“We all recognize that I’m the problem here,” Keith Murray confesses through the distorted fuzz of guitar at the beginning of the lead track to Brain Thrust Mastery, the latest pop-rock nugget from Cali trio We Are Scientists.
Indeed if Murray is the problem, then the poppy and funky melodies found on the group’s 2008 follow-up to the brilliant With Love and Squalor are the solution. The music is easy to digest and accessible, resisting the need to go for The Complication or The Pretension. Instead, We Are Scientists play it safe all over Brain Thrust Mastery.
The results? Delicious morsels of “expertisery.” Call me, Webster.
Driven strongly by guitar and enthusiastic background vocals, Brain Thrust Mastery is the sort of toe-tapping delight perfect for the summertime.
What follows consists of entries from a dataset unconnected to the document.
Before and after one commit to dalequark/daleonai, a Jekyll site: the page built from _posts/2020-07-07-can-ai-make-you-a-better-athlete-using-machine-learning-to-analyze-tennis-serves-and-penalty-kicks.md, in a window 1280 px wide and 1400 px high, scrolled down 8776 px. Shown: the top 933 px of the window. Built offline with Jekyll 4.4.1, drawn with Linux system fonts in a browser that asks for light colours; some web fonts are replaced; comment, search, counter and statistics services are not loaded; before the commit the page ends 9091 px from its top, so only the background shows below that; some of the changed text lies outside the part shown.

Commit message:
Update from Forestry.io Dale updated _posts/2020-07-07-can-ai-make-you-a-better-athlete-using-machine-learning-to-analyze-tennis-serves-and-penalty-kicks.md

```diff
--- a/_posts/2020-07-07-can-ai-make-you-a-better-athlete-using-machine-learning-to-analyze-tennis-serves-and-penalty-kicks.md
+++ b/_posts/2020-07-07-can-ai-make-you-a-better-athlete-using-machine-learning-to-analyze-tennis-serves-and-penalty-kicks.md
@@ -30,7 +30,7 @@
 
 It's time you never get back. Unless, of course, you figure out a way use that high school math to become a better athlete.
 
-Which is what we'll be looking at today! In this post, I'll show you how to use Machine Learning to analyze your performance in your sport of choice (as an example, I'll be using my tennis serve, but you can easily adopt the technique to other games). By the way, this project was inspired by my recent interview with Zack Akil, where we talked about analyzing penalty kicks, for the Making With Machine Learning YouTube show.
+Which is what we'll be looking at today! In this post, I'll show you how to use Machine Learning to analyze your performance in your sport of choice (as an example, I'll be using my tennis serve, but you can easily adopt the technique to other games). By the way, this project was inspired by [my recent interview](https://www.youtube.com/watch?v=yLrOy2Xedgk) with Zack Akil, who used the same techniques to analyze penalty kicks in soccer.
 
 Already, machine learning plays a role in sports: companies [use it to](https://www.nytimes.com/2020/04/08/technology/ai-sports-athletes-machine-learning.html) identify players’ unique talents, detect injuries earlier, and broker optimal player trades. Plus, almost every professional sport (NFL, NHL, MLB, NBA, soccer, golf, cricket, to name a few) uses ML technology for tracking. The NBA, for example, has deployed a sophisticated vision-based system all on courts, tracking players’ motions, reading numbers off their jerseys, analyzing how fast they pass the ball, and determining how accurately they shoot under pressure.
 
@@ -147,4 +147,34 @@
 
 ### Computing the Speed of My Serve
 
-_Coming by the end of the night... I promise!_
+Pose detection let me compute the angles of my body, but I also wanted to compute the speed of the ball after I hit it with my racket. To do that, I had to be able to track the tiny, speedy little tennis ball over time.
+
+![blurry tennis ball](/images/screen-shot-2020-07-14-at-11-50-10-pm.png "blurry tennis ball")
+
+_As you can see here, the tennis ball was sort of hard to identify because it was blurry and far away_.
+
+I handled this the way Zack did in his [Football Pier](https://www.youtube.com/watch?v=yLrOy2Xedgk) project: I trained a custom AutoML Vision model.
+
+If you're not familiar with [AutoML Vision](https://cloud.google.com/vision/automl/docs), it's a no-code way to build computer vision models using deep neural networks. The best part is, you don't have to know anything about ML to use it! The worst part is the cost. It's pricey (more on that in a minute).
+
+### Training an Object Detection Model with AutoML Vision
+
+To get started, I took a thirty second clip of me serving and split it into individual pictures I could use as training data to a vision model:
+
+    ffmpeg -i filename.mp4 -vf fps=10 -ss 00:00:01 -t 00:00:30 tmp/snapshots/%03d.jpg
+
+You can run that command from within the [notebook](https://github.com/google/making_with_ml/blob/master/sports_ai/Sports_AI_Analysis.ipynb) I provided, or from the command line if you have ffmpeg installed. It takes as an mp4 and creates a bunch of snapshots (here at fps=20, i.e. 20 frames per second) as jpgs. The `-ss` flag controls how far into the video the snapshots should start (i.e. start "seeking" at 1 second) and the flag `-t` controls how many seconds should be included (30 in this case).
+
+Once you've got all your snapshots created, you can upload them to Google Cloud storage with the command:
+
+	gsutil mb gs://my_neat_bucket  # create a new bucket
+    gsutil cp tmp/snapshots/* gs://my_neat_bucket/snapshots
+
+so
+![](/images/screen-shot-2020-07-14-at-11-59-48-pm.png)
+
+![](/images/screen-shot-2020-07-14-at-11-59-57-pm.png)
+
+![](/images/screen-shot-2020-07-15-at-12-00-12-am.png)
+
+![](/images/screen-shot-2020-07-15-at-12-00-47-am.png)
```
The Futureheads tried the same formula with This Is Not The World, but their effort lacked the sense of adventure held by We Are Scientists.
This is the rightful fruition of alternative rock, in fact. It’s dance rock with principle and easy-to-swallow attitude, providing a perfect breather from the nastiness of today’s oppressed global and economic climate.
Like all good alternative music, Brain Thrust Mastery wouldn’t exist without the 80s. Tones of classic club songs resonate all over the gorgeous synth-backed “Lethal Enforcer” and the addictive and noisy “Tonight.”
We Are Scientists aren’t content with just one swipe at another genre, though, as they take a strong dig at riff-heavy rock with “Let’s See It” and the sweetly goofy “Chick Lit.”
Despite the swell of positivity and frenetic energy, singer Murray has an ability to ground the album in our times and infuse the lyrics with a sense of trouble and gloom. “Enough is not enough/but I keep saying that I'll stop/over and over/I'm drowning in each drop,” he intones on the album’s final track, “That’s What Counts.”
Brain Thrust Mastery is an album tempered with wrong impressions, pop-rock sentiment, and an addiction to keeping things fun regardless of what the cost is in the morning.
While it isn’t as strong as With Love and Squalor, it is still a solid entry in the lab of We Are Scientists and should keep fans of their brand of “vaguely danceable, implicitly humanist” music quite pleased.